Thursday, March 3, 2011

Three Farmers Camelina Oil

Bringing a little bit of Saskatchewan to the rest of the country

Three farmers and a scientist
Colin, Dan and Ron are second and third-generation farmers near Midale in southeast Saskatchewan. They are innovative, entrepreneurial farmers who view farming as a way of life, not simply a job, so they are always looking for new approaches.

They heard mention of camelina seed, an ancient oil seed that used to be grown extensively in Europe. Camelina oil faded from view as it was replaced by other culinary oils, and its high levels of unsaturated fat worked against it as it could not be made into margarine.

In recent years, camelina sativa has been reintroduced as a biofuel because it is cheap and easy to grow. It’s drought resistant and cold tolerant. It can be planted in the spring or in the fall, and it has a short growing season so it will be ready to harvest in September even if we have a late spring. It doesn’t require pesticides or herbicides.

Culinary oil
Colin approached Ken Greer, a friend of his who is also a crop scientist, and asked him to take a closer look at camelina as a culinary oil rather than simply a biofuel. Ken and Colin analyzed the oil and discovered that it was rich in omega-3 and omega-6 fatty acids and vitamin E. In addition, it was very stable and had a much longer shelf life than other cold-pressed, high omega-3 oils.

Camelina didn’t congeal when it was cold so it was perfect for marinades, but it could also be heated to high temperatures so it was useful for frying and baking.

Unfortunately, camelina had never been consumed as a food in Canada, so Three Farmers had to put together a novel foods application for Health Canada. Despite what people had said, the application process was time consuming but not all that difficult. Colin’s wife, who is also a scientist, compiled the research and the historical information, and the oil received food status in January 2010.

Enriching the Saskatchewan economy
All too frequently, Saskatchewan farmers export their harvests to another jurisdiction to be processed. Three Farmers wanted to add value to the provincial economy by processing the seed and exporting it as a finished product.

They looked at various uses that would highlight the oil’s characteristics – nutraceuticals, skin care, food – and decided to export it as a culinary oil.

The next step was to identify their target audience. They decided to sell their product through farmers’ markets and independent specialty stores because this would be the best way to reach people who enjoy good food, who care about where their food comes from, and who are trying to reduce their environmental footprint.

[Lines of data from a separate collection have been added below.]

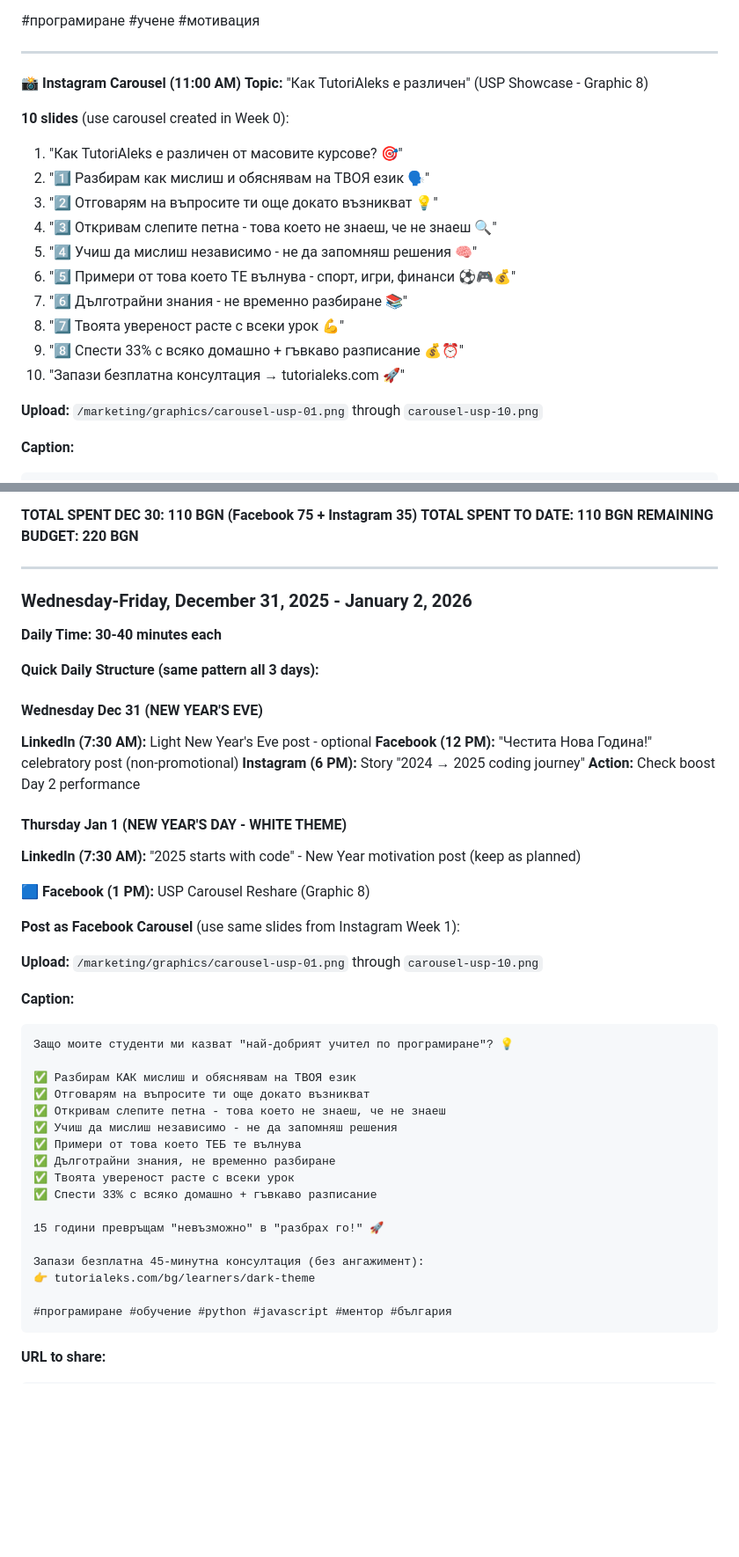
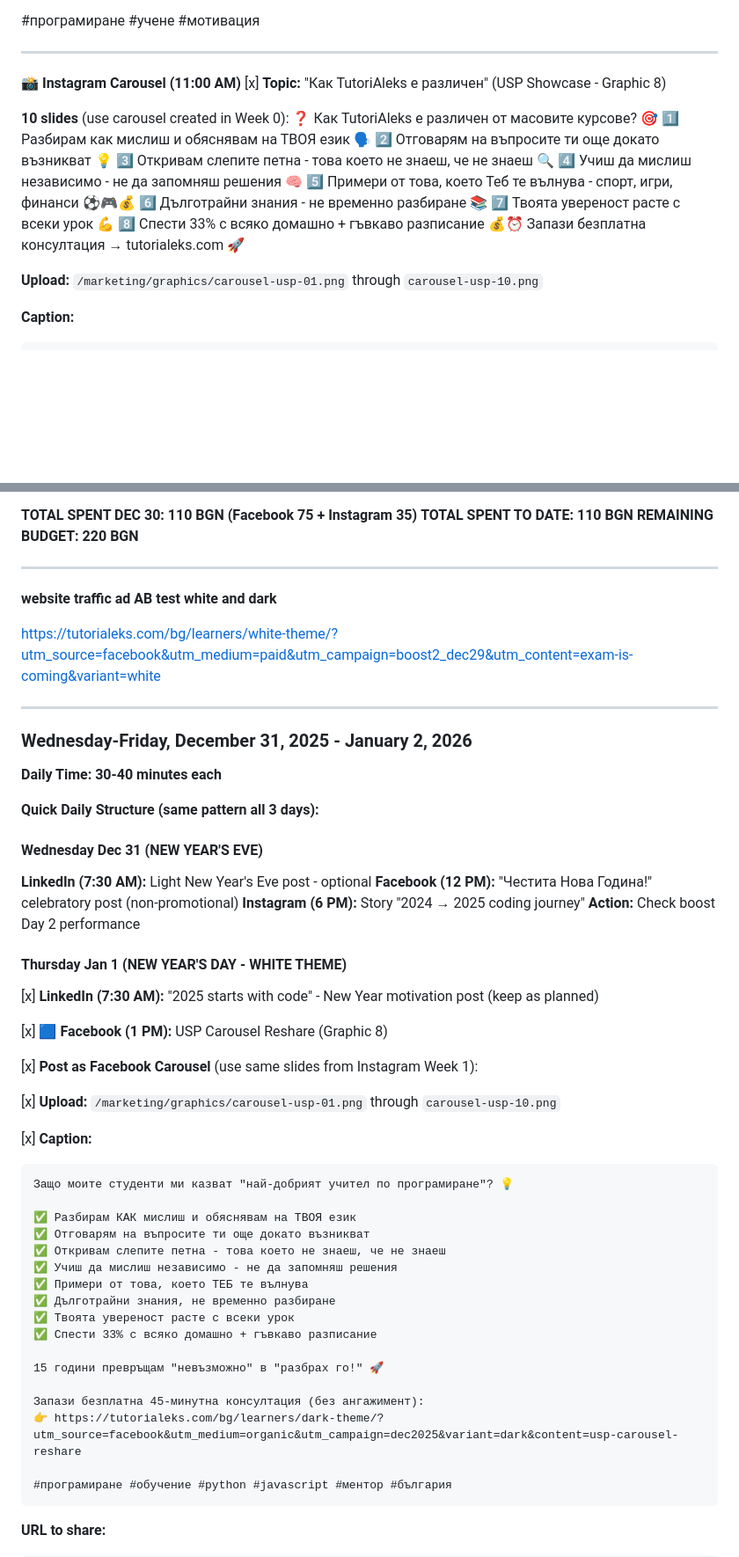
Before and after one commit to tutorialeks/tutorialeks.github.io, a Markdown page: marketing/00-MASTER-DAILY-PLAN.md, 2 parts joined by grey strips. Shown at 88% size. Drawn GitHub-style; blank space fills up the shorter version.

Commit message:
updated progress

````diff
--- a/marketing/00-MASTER-DAILY-PLAN.md
+++ b/marketing/00-MASTER-DAILY-PLAN.md
@@ -1010,19 +1010,19 @@ https://tutorialeks.com/bg/learners/dark-theme/?utm_source=linkedin&utm_medium=o
 
 
 **📸 Instagram Carousel (11:00 AM)**
-**Topic:** "Как TutoriAleks е различен" (USP Showcase - Graphic 8)
+[x] **Topic:** "Как TutoriAleks е различен" (USP Showcase - Graphic 8)
 
 **10 slides** (use carousel created in Week 0):
-1. "Как TutoriAleks е различен от масовите курсове? 🎯"
-2. "1️⃣ Разбирам как мислиш и обяснявам на ТВОЯ език 🗣️"
-3. "2️⃣ Отговарям на въпросите ти още докато възникват 💡"
-4. "3️⃣ Откривам слепите петна - това което не знаеш, че не знаеш 🔍"
-5. "4️⃣ Учиш да мислиш независимо - не да запомняш решения 🧠"
-6. "5️⃣ Примери от това което ТЕ вълнува - спорт, игри, финанси ⚽🎮💰"
-7. "6️⃣ Дълготрайни знания - не временно разбиране 📚"
-8. "7️⃣ Твоята увереност расте с всеки урок 💪"
-9. "8️⃣ Спести 33% с всяко домашно + гъвкаво разписание 💰⏰"
-10. "Запази безплатна консултация → tutorialeks.com 🚀"
+❓ Как TutoriAleks е различен от масовите курсове? 🎯
+1️⃣ Разбирам как мислиш и обяснявам на ТВОЯ език 🗣️
+2️⃣ Отговарям на въпросите ти още докато възникват 💡
+3️⃣ Откривам слепите петна - това което не знаеш, че не знаеш 🔍
+4️⃣ Учиш да мислиш независимо - не да запомняш решения 🧠
+5️⃣ Примери от това, което Теб те вълнува - спорт, игри, финанси ⚽🎮💰
+6️⃣ Дълготрайни знания - не временно разбиране 📚
+7️⃣ Твоята увереност расте с всеки урок 💪
+8️⃣ Спести 33% с всяко домашно + гъвкаво разписание 💰⏰
+  Запази безплатна консултация → tutorialeks.com 🚀
 
 **Upload:** `/marketing/graphics/carousel-usp-01.png` through `carousel-usp-10.png`
 
@@ -1805,7 +1805,12 @@ https://tutorialeks.com/bg/learners/dark-theme/?utm_source=instagram&utm_medium=
 **REMAINING BUDGET: 220 BGN**
 
 ---
-
+**website traffic ad**
+**AB test white and dark**
+
+https://tutorialeks.com/bg/learners/white-theme/?utm_source=facebook&utm_medium=paid&utm_campaign=boost2_dec29&utm_content=exam-is-coming&variant=white
+
+---
 ### Wednesday-Friday, December 31, 2025 - January 2, 2026
 **Daily Time: 30-40 minutes each**
 
@@ -1820,15 +1825,15 @@ https://tutorialeks.com/bg/learners/dark-theme/?utm_source=instagram&utm_medium=
 
 #### Thursday Jan 1 (NEW YEAR'S DAY - WHITE THEME)
 
-**LinkedIn (7:30 AM):** "2025 starts with code" - New Year motivation post (keep as planned)
-
-**🟦 Facebook (1 PM):** USP Carousel Reshare (Graphic 8)
-
-**Post as Facebook Carousel** (use same slides from Instagram Week 1):
-
-**Upload:** `/marketing/graphics/carousel-usp-01.png` through `carousel-usp-10.png`
-
-**Caption:**
+[x] **LinkedIn (7:30 AM):** "2025 starts with code" - New Year motivation post (keep as planned)
+
+[x] **🟦 Facebook (1 PM):** USP Carousel Reshare (Graphic 8)
+
+[x] **Post as Facebook Carousel** (use same slides from Instagram Week 1):
+
+[x] **Upload:** `/marketing/graphics/carousel-usp-01.png` through `carousel-usp-10.png`
+
+[x] **Caption:**
 ```
 Защо моите студенти ми казват "най-добрият учител по програмиране"? 💡
 
@@ -1836,7 +1841,7 @@ https://tutorialeks.com/bg/learners/dark-theme/?utm_source=instagram&utm_medium=
 ✅ Отговарям на въпросите ти още докато възникват
 ✅ Откривам слепите петна - това което не знаеш, че не знаеш
 ✅ Учиш да мислиш независимо - не да запомняш решения
-✅ Примери от това което ТЕБ те вълнува
+✅ Примери от това, което ТЕБ те вълнува
 ✅ Дълготрайни знания, не временно разбиране
 ✅ Твоята увереност расте с всеки урок
 ✅ Спести 33% с всяко домашно + гъвкаво разписание
@@ -1844,7 +1849,7 @@ https://tutorialeks.com/bg/learners/dark-theme/?utm_source=instagram&utm_medium=
 15 години превръщам "невъзможно" в "разбрах го!" 🚀
 
 Запази безплатна 45-минутна консултация (без ангажимент):
-👉 tutorialeks.com/bg/learners/dark-theme
+👉 https://tutorialeks.com/bg/learners/dark-theme/?utm_source=facebook&utm_medium=organic&utm_campaign=dec2025&variant=dark&content=usp-carousel-reshare
 
 #програмиране #обучение #python #javascript #ментор #българия
 ```
````
Also changed, not shown: other parts of marketing/00-MASTER-DAILY-PLAN.md (+10 -10 lines).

Where does this oil come from?
More and more consumers want to know where their food came from and who produced it. Three Farmers is trying to strengthen the link between farmers and consumers by making it easy for us to find out where our oil comes from. Each bottle of oil has a product code. Enter that code on the company’s website, and you’ll learn the name of the farmer who grew the camelina, their GPS location and the growing conditions when that batch of seed was grown.

The company is adding a QR barcode to the bottles which consumers can scan with their smart phones to immediately obtain the background information on their purchase.

This is new technology, and the company is proceeding by trial and error as they work out how to apply the QR code on a curved surface and how to ensure that the image is large enough to be easily read by BlackBerrys as well as iPhones.

Marketing a brand-new product
Natasha is a farmer’s daughter. She started working for Three Farmers in June 2009, and her degree in Economics has been extremely useful as she identified ways to profitably market the oil.

The company decided to market the oil themselves via trade shows and individual sales rather than relying on a distributor.

Three Farmers has a limited budget, so they are starting in Ontario as they attended a trade show there last December and have already had some favourable press coverage. Plus, Natasha has family in Ontario so she can reduce her expenses by staying with them.

And then Natasha will start going from door to door. “The great thing about specialty stores is that you can walk in and actually talk to someone. You couldn’t do that with the big supermarket chains,” she says.

Three Farmers has also identified a courier company that can be relied on to make small deliveries to a number of different stores. Another company will organize tastings, just like the ones in liquor stores.

Future plans
Three Farmers is looking forward to strengthening their company. They have obtained their own oil press, so they’ll be pressing their own oil in the future. They are also working with the Food Centre on campus to extend their line. By late spring 2011, we should be able to enjoy Three Farmers basil pesto and roasted red pepper lentil dip, and they’re also working on a camelina hummus.

I asked Natasha if they were able to find a use for the meal which is left over after they have extracted the oil. She said that they would have liked to be able to sell it as animal food, but the approval process was far too expensive and complicated as it would involve testing and feeding trials. They are currently donating the meal to universities for research studies.

Purchase Three Farmers oil:
     Saskatoon – Bulk Cheese Foods, Souleio, Saskatoon Farmers’ Market, Cava   Cuisine
     Regina – Italian Star Deli
     Estevan – Nutter’s Bulk and Natural Foods

1 comment:

Anonymous said...

I wonder why three farmers isnt selling to grocery stores. Here in the U.S i've bought some camelina oil at Whole Foods from a company named Camelina Gold. I love the oil..makes a great substitute for olive or canola oil.